==== Data

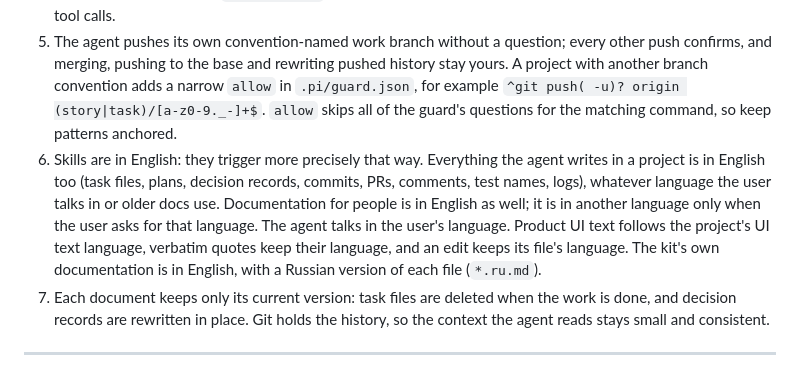
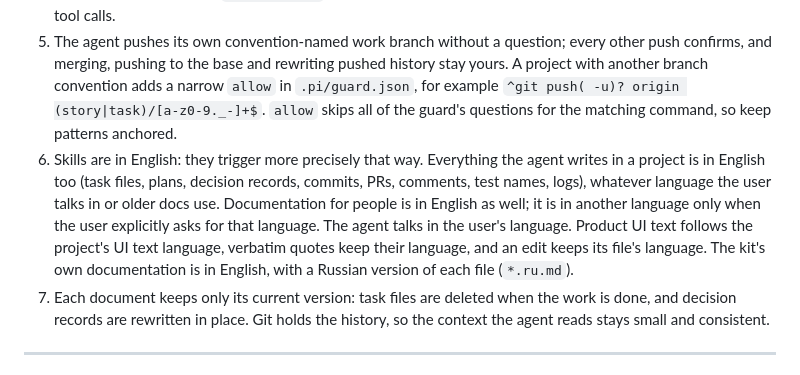
Before and after one commit to rkaliev/pi-engineering-kit, a Markdown page: docs/ARCHITECTURE.md, the part around the change. GitHub-like rendering.

```diff
--- a/docs/ARCHITECTURE.md
+++ b/docs/ARCHITECTURE.md
@@ -251,7 +251,7 @@ The plan names the test for each criterion, and the PR body says how each new te
 3. No narrow vendor skills: the domain essence without being tied to a specific provider or library. Project specifics go in the project's AGENTS.md.
 4. Subagents come through `pi-subagents` if it is installed. Otherwise the work runs inline, with no made-up tool calls.
 5. The agent pushes its own convention-named work branch without a question; every other push confirms, and merging, pushing to the base and rewriting pushed history stay yours. A project with another branch convention adds a narrow `allow` in `.pi/guard.json`, for example `^git push( -u)? origin (story|task)/[a-z0-9._-]+$`. `allow` skips all of the guard's questions for the matching command, so keep patterns anchored.
-6. Skills are in English: they trigger more precisely that way. Everything the agent writes in a project is in English too (task files, plans, decision records, commits, PRs, comments, test names, logs), whatever language the user talks in or older docs use. Documentation for people is in English as well; it is in another language only when the user asks for that language. The agent talks in the user's language. Product UI text follows the project's UI text language, verbatim quotes keep their language, and an edit keeps its file's language. The kit's own documentation is in English, with a Russian version of each file (`*.ru.md`).
+6. Skills are in English: they trigger more precisely that way. Everything the agent writes in a project is in English too (task files, plans, decision records, commits, PRs, comments, test names, logs), whatever language the user talks in or older docs use. Documentation for people is in English as well; it is in another language only when the user explicitly asks for that language. The agent talks in the user's language. Product UI text follows the project's UI text language, verbatim quotes keep their language, and an edit keeps its file's language. The kit's own documentation is in English, with a Russian version of each file (`*.ru.md`).
 7. Each document keeps only its current version: task files are deleted when the work is done, and decision records are rewritten in place. Git holds the history, so the context the agent reads stays small and consistent.
 
 ---
```
Also changed, not shown: CHANGELOG.md (+1 -1 lines), skills/using-skills/SKILL.md (+1 -1 lines).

========

Required action
Filtering the entries above by the word "ARCHITECTURE", copy each line that matches.

Task response
Before and after one commit to rkaliev/pi-engineering-kit, a Markdown page: docs/ARCHITECTURE.md, the part around the change. GitHub-like rendering.
--- a/docs/ARCHITECTURE.md
+++ b/docs/ARCHITECTURE.md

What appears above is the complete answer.